Diagram HE38 - FT 1 Floating layer on concrete base with ceiling under - flanking requirements - Extract from TGD E
Diagram HE38 - FT 1 Floating layer on concrete base with ceiling under - flanking requirements - Extract from TGD E

Diagram HE39 - FT 2 Floating layer on concrete base with ceiling under - key junction details (1 of 2) - Extract from TGD E
Diagram HE39 - FT 2 Floating layer on concrete base with ceiling under - key junction details (1 of 2) - Extract from TGD E

Diagram HE40 - FT 2 Floating layer on concrete base with ceiling under - key junction details (2 of 2) - Extract from TGD E
Diagram HE40 - FT 2 Floating layer on concrete base with ceiling under - key junction details (2 of 2) - Extract from TGD E

Diagram HE41 - FT 2 Floating layer on concrete base with ceiling under - services - Extract from TGD E
Diagram HE41 - FT 2 Floating layer on concrete base with ceiling under - services - Extract from TGD E

Floor Type 3

The resistance to airborne and impact sound is largely dependent on the mass per unit area of the concrete base and the mass per unit area and isolation of the floating layer and the ceiling. The transmission of impact sound to the base and the surrounding construction is reduced by the floating layer.

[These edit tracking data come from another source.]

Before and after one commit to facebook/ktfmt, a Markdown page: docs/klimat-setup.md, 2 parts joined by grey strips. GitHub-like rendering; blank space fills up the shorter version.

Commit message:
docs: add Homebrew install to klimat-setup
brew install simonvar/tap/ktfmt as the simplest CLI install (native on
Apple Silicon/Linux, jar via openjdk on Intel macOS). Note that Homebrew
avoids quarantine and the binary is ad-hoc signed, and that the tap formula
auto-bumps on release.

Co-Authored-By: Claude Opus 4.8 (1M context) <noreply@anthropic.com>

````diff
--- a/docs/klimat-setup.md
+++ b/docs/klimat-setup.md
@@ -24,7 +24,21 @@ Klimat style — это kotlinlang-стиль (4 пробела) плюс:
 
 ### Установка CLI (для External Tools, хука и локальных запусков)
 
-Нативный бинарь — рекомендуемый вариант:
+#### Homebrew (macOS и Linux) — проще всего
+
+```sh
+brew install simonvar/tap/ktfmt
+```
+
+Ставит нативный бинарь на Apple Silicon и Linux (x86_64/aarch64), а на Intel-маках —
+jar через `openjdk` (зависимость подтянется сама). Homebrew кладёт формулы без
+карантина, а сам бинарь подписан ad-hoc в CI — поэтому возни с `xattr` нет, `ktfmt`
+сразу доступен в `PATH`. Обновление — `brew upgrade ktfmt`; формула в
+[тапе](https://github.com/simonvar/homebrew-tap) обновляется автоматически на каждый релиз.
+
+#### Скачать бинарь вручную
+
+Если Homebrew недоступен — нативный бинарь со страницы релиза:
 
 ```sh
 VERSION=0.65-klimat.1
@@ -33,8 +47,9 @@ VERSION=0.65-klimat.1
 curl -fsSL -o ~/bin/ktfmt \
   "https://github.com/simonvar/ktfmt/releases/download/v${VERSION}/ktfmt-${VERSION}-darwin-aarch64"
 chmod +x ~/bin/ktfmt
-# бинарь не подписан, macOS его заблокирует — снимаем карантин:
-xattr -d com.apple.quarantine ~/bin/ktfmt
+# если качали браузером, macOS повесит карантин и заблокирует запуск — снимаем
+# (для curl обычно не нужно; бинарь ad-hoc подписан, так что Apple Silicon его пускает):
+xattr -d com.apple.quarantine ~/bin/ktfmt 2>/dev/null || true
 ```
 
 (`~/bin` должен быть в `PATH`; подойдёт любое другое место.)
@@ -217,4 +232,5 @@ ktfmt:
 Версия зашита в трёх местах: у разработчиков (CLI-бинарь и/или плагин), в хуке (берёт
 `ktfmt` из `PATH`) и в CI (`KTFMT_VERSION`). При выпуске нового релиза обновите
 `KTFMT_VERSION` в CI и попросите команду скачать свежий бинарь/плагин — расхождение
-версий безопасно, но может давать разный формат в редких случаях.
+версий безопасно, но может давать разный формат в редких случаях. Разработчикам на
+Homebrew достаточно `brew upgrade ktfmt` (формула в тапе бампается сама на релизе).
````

The diagrams below, which are provided in Technical Guidance Document E provide the construction details for all the relevant elements to ensure the appropriate level of airborne sound resistance is achieved.

Diagram HE42 - FT 3 Floating layer on timber base with ceiling under - specification - Extract from TGD E
Diagram HE42 - FT 3 Floating layer on timber base with ceiling under - specification - Extract from TGD E

Diagram HE43 - FT 3 Floating layer on timber base with ceiling under - flanking requirements - Extract from TGD E
Diagram HE43 - FT 3 Floating layer on timber base with ceiling under - flanking requirements - Extract from TGD E

Diagram HE44 - FT 3 Floating layer on timber base with ceiling under - key junction details - Extract from TGD E
Diagram HE44 - FT 3 Floating layer on timber base with ceiling under - key junction details - Extract from TGD E

Diagram HE45 - FT 3 Floating layer on timber base with ceiling under - services - Extract from TGD E
Diagram HE45 - FT 3 Floating layer on timber base with ceiling under - services - Extract from TGD E

External works Fire safety Heat pumps Floors External insulation Cavity wall insulation Underfloor insulation Air to water heat pump Air to air heat pump Air to ground heat pump Insulated concrete formwork Timber frame IS 440 Ceiling insulation Roof insulation Mineral wool Batten Joists Suspended floor Intermediate floors Time and temperature Zone control Percoltion area Raft foundatiom Two storey Three storey Fire stopping Fire mastic Fire wraps Fire board Fireline board Moisture board Plasterboard Sound insulation Tongue and groove Building energy rating Energy performance certificate Bead insulation Pumped insulation External wall insulation External doors Fire doors Floor tiles Electric showers Vapour control layer Cables Fire cable Light gauge steel